====== TASK INPUTS ======
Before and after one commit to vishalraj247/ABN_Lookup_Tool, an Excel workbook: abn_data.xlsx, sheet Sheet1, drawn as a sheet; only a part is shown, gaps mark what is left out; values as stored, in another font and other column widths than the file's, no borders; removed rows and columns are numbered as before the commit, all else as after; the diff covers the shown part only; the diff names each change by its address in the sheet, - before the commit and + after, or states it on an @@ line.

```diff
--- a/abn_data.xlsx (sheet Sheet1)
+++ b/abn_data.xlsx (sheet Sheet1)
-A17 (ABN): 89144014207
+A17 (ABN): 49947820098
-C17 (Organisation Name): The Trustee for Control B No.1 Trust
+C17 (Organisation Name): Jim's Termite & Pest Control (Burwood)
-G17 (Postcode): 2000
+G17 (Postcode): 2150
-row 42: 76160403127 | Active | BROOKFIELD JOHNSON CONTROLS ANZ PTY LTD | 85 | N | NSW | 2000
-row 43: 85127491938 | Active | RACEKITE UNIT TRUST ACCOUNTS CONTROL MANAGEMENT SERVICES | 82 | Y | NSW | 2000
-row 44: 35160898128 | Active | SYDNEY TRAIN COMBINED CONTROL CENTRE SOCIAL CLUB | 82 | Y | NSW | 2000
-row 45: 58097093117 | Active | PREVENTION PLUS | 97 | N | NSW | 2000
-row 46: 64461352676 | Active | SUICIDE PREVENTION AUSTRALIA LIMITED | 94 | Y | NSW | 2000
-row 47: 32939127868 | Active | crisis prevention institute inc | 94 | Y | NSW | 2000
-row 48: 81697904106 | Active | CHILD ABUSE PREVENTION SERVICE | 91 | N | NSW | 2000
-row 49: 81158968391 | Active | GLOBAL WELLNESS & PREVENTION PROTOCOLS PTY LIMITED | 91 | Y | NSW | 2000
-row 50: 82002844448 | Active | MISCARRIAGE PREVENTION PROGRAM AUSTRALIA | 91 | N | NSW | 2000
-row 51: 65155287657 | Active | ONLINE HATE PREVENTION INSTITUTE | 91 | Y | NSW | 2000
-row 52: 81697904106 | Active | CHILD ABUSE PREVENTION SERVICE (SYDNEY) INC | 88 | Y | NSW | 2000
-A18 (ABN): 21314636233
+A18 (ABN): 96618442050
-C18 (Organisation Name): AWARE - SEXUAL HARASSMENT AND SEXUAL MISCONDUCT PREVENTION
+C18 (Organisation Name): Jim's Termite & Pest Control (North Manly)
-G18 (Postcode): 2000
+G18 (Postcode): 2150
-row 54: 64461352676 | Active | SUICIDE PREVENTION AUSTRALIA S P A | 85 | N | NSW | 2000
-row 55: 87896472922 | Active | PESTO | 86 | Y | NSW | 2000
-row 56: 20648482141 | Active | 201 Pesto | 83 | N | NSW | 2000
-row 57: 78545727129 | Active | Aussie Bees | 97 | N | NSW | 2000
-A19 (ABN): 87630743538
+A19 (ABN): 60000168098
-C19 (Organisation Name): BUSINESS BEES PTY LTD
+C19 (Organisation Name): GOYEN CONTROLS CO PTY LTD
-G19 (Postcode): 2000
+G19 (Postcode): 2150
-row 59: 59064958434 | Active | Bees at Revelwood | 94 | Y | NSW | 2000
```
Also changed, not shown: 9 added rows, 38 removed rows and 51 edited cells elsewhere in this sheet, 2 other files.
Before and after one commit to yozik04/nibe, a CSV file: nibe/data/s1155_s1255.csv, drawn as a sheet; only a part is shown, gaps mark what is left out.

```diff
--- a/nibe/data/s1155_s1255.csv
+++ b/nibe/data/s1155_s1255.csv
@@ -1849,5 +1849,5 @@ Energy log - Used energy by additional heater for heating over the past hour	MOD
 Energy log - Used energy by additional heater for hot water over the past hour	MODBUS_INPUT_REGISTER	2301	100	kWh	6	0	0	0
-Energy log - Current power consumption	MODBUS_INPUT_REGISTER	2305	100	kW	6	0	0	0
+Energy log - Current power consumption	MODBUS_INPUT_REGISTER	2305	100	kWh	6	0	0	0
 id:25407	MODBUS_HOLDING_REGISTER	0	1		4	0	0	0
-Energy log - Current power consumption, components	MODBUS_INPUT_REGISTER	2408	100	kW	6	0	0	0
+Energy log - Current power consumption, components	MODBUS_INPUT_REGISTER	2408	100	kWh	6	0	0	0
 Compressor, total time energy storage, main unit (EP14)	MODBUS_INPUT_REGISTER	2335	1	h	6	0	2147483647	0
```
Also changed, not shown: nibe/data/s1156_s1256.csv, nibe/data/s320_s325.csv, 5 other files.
======
## EXERCISE GOAL
Repeat each line above exactly as it stands.

## RESPONSE TO THIS TASK
Before and after one commit to vishalraj247/ABN_Lookup_Tool, an Excel workbook: abn_data.xlsx, sheet Sheet1, drawn as a sheet; only a part is shown, gaps mark what is left out; values as stored, in another font and other column widths than the file's, no borders; removed rows and columns are numbered as before the commit, all else as after; the diff covers the shown part only; the diff names each change by its address in the sheet, - before the commit and + after, or states it on an @@ line.

```diff
--- a/abn_data.xlsx (sheet Sheet1)
+++ b/abn_data.xlsx (sheet Sheet1)
-A17 (ABN): 89144014207
+A17 (ABN): 49947820098
-C17 (Organisation Name): The Trustee for Control B No.1 Trust
+C17 (Organisation Name): Jim's Termite & Pest Control (Burwood)
-G17 (Postcode): 2000
+G17 (Postcode): 2150
-row 42: 76160403127 | Active | BROOKFIELD JOHNSON CONTROLS ANZ PTY LTD | 85 | N | NSW | 2000
-row 43: 85127491938 | Active | RACEKITE UNIT TRUST ACCOUNTS CONTROL MANAGEMENT SERVICES | 82 | Y | NSW | 2000
-row 44: 35160898128 | Active | SYDNEY TRAIN COMBINED CONTROL CENTRE SOCIAL CLUB | 82 | Y | NSW | 2000
-row 45: 58097093117 | Active | PREVENTION PLUS | 97 | N | NSW | 2000
-row 46: 64461352676 | Active | SUICIDE PREVENTION AUSTRALIA LIMITED | 94 | Y | NSW | 2000
-row 47: 32939127868 | Active | crisis prevention institute inc | 94 | Y | NSW | 2000
-row 48: 81697904106 | Active | CHILD ABUSE PREVENTION SERVICE | 91 | N | NSW | 2000
-row 49: 81158968391 | Active | GLOBAL WELLNESS & PREVENTION PROTOCOLS PTY LIMITED | 91 | Y | NSW | 2000
-row 50: 82002844448 | Active | MISCARRIAGE PREVENTION PROGRAM AUSTRALIA | 91 | N | NSW | 2000
-row 51: 65155287657 | Active | ONLINE HATE PREVENTION INSTITUTE | 91 | Y | NSW | 2000
-row 52: 81697904106 | Active | CHILD ABUSE PREVENTION SERVICE (SYDNEY) INC | 88 | Y | NSW | 2000
-A18 (ABN): 21314636233
+A18 (ABN): 96618442050
-C18 (Organisation Name): AWARE - SEXUAL HARASSMENT AND SEXUAL MISCONDUCT PREVENTION
+C18 (Organisation Name): Jim's Termite & Pest Control (North Manly)
-G18 (Postcode): 2000
+G18 (Postcode): 2150
-row 54: 64461352676 | Active | SUICIDE PREVENTION AUSTRALIA S P A | 85 | N | NSW | 2000
-row 55: 87896472922 | Active | PESTO | 86 | Y | NSW | 2000
-row 56: 20648482141 | Active | 201 Pesto | 83 | N | NSW | 2000
-row 57: 78545727129 | Active | Aussie Bees | 97 | N | NSW | 2000
-A19 (ABN): 87630743538
+A19 (ABN): 60000168098
-C19 (Organisation Name): BUSINESS BEES PTY LTD
+C19 (Organisation Name): GOYEN CONTROLS CO PTY LTD
-G19 (Postcode): 2000
+G19 (Postcode): 2150
-row 59: 59064958434 | Active | Bees at Revelwood | 94 | Y | NSW | 2000
```
Also changed, not shown: 9 added rows, 38 removed rows and 51 edited cells elsewhere in this sheet, 2 other files.
Before and after one commit to yozik04/nibe, a CSV file: nibe/data/s1155_s1255.csv, drawn as a sheet; only a part is shown, gaps mark what is left out.

```diff
--- a/nibe/data/s1155_s1255.csv
+++ b/nibe/data/s1155_s1255.csv
@@ -1849,5 +1849,5 @@ Energy log - Used energy by additional heater for heating over the past hour	MOD
 Energy log - Used energy by additional heater for hot water over the past hour	MODBUS_INPUT_REGISTER	2301	100	kWh	6	0	0	0
-Energy log - Current power consumption	MODBUS_INPUT_REGISTER	2305	100	kW	6	0	0	0
+Energy log - Current power consumption	MODBUS_INPUT_REGISTER	2305	100	kWh	6	0	0	0
 id:25407	MODBUS_HOLDING_REGISTER	0	1		4	0	0	0
-Energy log - Current power consumption, components	MODBUS_INPUT_REGISTER	2408	100	kW	6	0	0	0
+Energy log - Current power consumption, components	MODBUS_INPUT_REGISTER	2408	100	kWh	6	0	0	0
 Compressor, total time energy storage, main unit (EP14)	MODBUS_INPUT_REGISTER	2335	1	h	6	0	2147483647	0
```
Also changed, not shown: nibe/data/s1156_s1256.csv, nibe/data/s320_s325.csv, 5 other files.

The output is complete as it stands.